Ryan Takes Steps To Correct Child Support Payment Problems; State Will Issue Emergency Checks To Parents
FOR IMMEDIATE RELEASE
October 19, 1999
SPRINGFIELD - Governor George H. Ryan today announced that emergency state funds will be dispersed to any parents and children who are facing hardships because their October child support payments have not arrived on time.
Ryan said the emergency checks are part of a three-pronged approach to deal with start-up problems at the State Disbursement Unit, a new federally-mandated system for collecting and distributing child support payments in Illinois.
Since the system began operating on October 1, about 55,000 child support checks have been successfully processed by the SDU and sent out to their correct destination.
But, since the first of the month, there has been a frustrating backlog of around 3,000 checks that have been processed, but must wait for delivery because the SDU has not received adequate information from employers and county clerks.
"I'm very worried about the parents and children caught in this backlog," Ryan said. "We've heard too many stories about parents who are unable to buy medicines or food and parents who have not been able to pay their rent, mortgage or child care on time.
"To help these families, we're going to start - today - issuing emergency checks to people in trouble who need the money as quickly as possible," the governor added.
"The Department of Public Aid has identified money in its budget that can be used to make these payments. The checks will be issued through the SDU and we will continue to issue these emergency funds until I am satisfied that the backlog has been dealt with," he said.

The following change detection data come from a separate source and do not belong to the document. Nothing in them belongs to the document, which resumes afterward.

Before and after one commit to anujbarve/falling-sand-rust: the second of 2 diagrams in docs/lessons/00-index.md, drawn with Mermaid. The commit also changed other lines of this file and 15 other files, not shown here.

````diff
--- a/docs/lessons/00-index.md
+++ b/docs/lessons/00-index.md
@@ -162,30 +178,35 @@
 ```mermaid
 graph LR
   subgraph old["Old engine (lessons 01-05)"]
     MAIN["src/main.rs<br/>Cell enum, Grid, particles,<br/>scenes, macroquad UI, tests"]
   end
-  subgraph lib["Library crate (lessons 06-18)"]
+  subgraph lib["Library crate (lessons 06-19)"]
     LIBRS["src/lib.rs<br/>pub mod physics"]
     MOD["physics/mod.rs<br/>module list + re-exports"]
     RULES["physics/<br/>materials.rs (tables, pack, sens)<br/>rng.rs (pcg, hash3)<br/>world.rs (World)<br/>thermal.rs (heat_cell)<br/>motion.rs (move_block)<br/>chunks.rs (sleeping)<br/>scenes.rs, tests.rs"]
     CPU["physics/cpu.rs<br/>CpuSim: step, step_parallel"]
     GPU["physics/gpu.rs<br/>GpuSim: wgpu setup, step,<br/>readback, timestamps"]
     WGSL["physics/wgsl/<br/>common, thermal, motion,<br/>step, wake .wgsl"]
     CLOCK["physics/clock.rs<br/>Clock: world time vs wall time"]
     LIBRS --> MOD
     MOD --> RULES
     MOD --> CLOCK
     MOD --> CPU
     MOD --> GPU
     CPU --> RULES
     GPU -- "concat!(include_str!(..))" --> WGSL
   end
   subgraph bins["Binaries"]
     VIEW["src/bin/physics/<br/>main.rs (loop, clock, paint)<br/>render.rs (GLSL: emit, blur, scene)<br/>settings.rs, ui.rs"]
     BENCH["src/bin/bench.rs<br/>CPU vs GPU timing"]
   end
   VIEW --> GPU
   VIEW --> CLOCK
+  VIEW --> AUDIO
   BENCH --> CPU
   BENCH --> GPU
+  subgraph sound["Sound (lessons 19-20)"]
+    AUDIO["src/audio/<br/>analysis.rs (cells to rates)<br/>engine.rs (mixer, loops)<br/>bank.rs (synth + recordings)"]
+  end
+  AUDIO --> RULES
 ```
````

In order for parents to receive an emergency check, they must call the state child support program at 877-225-7077. The SDU staff will verify the parents' information, a check will be cut and it will be in the mail within 48 hours of the initial telephone call.
Second, Ryan ordered the Department of Public Aid to again contact 350,000 Illinois businesses to make sure they are providing the SDU with correct, complete information so the SDU can issue these child support checks.
These businesses were last notified of the changes they must make last week.
Businesses were initially notified six weeks ago about the changes they would have to make in the way they process child support payments.
Ryan said the overwhelming majority of businesses have complied with the changes.
Third, Ryan sent Public Aid personnel into 9 counties who have not complied with the agency's requests to link their child support systems with the SDU or to cooperate with the federally-mandated system. These clerks have had more than a year to prepare for the change to the SDU.
Earlier this year, all of the circuit clerks agreed that they would help implement the new system and would not hold up any child support checks that were mistakenly sent to them instead of to the SDU. Public Aid supplied the counties with computers and software designed to help them track the status of child support payments for their residents once the SDU started operating.
"We're taking these steps to ensure that parents and children get their checks on time. I'm confident, and Director Patla is confident, that all of these problems will be corrected soon," Ryan said. "We have a lot of confidence in the SDU. Our confidence is based on the fact that more than 55,000 checks have been successfully processed the SDU and delivered since October 1.
"The steps we're taking today will help needy parents and children, and will make sure that the SDU works more efficiently in the future."